▶ THE TASK
Copy exactly the lines of the records below, and only those lines, beginning with the line that contains "to status-im/status-app-benchmarks, a" and ending with the line that contains "Also changed, not shown: data/performance_metrics.csv, 6".
---- RECORDS SHOWN
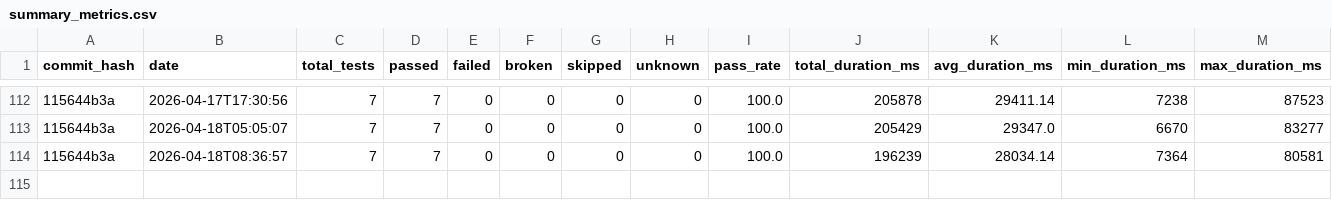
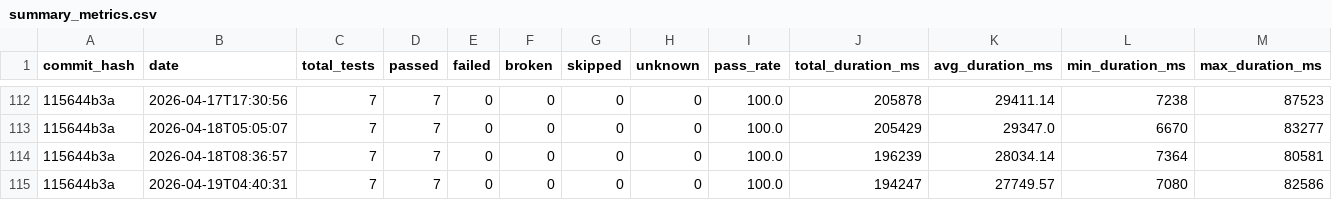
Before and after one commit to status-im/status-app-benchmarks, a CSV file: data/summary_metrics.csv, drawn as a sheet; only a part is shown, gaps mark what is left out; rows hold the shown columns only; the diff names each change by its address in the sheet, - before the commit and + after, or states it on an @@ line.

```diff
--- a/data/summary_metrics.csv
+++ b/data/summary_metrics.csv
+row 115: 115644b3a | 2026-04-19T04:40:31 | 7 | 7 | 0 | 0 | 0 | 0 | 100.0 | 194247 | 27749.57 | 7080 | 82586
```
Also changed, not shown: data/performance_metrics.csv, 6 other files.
--------
---- RECORDS SHOWN
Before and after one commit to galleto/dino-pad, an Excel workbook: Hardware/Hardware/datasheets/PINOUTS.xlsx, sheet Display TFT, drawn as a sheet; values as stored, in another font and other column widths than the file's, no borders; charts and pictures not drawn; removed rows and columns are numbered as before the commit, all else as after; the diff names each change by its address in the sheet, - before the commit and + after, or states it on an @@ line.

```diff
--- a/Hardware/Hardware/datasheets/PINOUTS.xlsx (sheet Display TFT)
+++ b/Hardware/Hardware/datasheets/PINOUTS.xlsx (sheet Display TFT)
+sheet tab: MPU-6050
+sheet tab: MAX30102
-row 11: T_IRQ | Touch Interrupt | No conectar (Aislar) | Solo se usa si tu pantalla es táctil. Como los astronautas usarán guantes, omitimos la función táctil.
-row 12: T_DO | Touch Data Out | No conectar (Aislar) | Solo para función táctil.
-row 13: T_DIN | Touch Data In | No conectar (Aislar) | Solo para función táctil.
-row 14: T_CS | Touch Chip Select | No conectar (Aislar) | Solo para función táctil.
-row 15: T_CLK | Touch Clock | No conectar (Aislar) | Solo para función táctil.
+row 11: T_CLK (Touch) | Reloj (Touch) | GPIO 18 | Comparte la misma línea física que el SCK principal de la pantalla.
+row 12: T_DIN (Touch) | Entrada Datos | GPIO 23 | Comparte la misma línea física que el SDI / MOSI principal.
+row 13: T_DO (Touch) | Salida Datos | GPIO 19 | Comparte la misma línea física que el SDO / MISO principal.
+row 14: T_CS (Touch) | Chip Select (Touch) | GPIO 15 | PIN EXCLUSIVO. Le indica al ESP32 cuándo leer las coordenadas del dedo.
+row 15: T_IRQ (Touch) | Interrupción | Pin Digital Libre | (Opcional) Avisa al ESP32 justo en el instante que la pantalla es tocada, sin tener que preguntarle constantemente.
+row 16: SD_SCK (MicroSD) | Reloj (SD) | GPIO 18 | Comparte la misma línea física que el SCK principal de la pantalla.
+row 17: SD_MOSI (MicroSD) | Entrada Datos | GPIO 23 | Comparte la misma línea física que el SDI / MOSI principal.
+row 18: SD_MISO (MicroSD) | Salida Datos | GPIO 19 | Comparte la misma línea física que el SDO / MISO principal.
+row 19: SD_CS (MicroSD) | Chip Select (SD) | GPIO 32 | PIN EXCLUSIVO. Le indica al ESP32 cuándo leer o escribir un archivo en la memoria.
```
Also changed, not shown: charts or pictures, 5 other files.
--------
---- RECORDS SHOWN
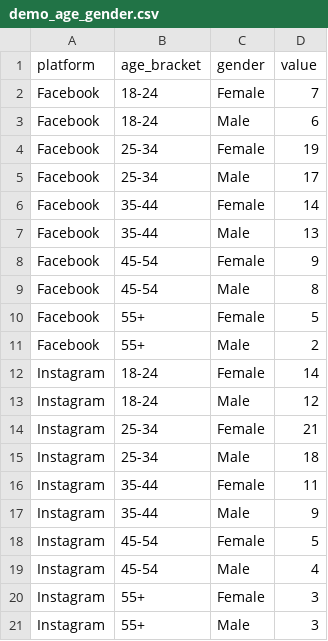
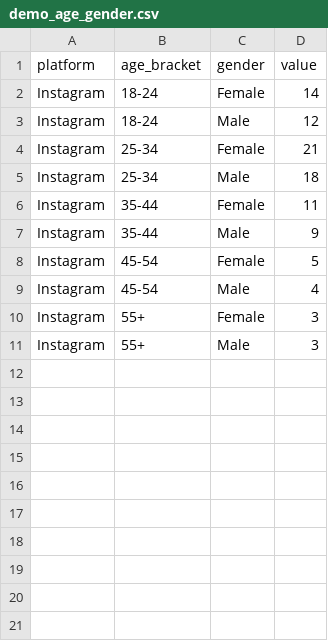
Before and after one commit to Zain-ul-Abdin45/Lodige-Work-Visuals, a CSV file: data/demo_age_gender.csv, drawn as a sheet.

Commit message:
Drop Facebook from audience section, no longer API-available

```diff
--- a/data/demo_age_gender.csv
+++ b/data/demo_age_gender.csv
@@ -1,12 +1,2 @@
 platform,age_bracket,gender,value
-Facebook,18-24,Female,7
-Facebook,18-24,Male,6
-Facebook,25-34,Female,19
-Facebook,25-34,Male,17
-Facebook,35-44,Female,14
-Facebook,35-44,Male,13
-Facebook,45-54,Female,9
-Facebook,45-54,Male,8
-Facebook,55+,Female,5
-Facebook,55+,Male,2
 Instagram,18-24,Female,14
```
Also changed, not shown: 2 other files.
--------
▶ PROBLEM SOLUTION
Before and after one commit to status-im/status-app-benchmarks, a CSV file: data/summary_metrics.csv, drawn as a sheet; only a part is shown, gaps mark what is left out; rows hold the shown columns only; the diff names each change by its address in the sheet, - before the commit and + after, or states it on an @@ line.

```diff
--- a/data/summary_metrics.csv
+++ b/data/summary_metrics.csv
+row 115: 115644b3a | 2026-04-19T04:40:31 | 7 | 7 | 0 | 0 | 0 | 0 | 100.0 | 194247 | 27749.57 | 7080 | 82586
```
Also changed, not shown: data/performance_metrics.csv, 6 other files.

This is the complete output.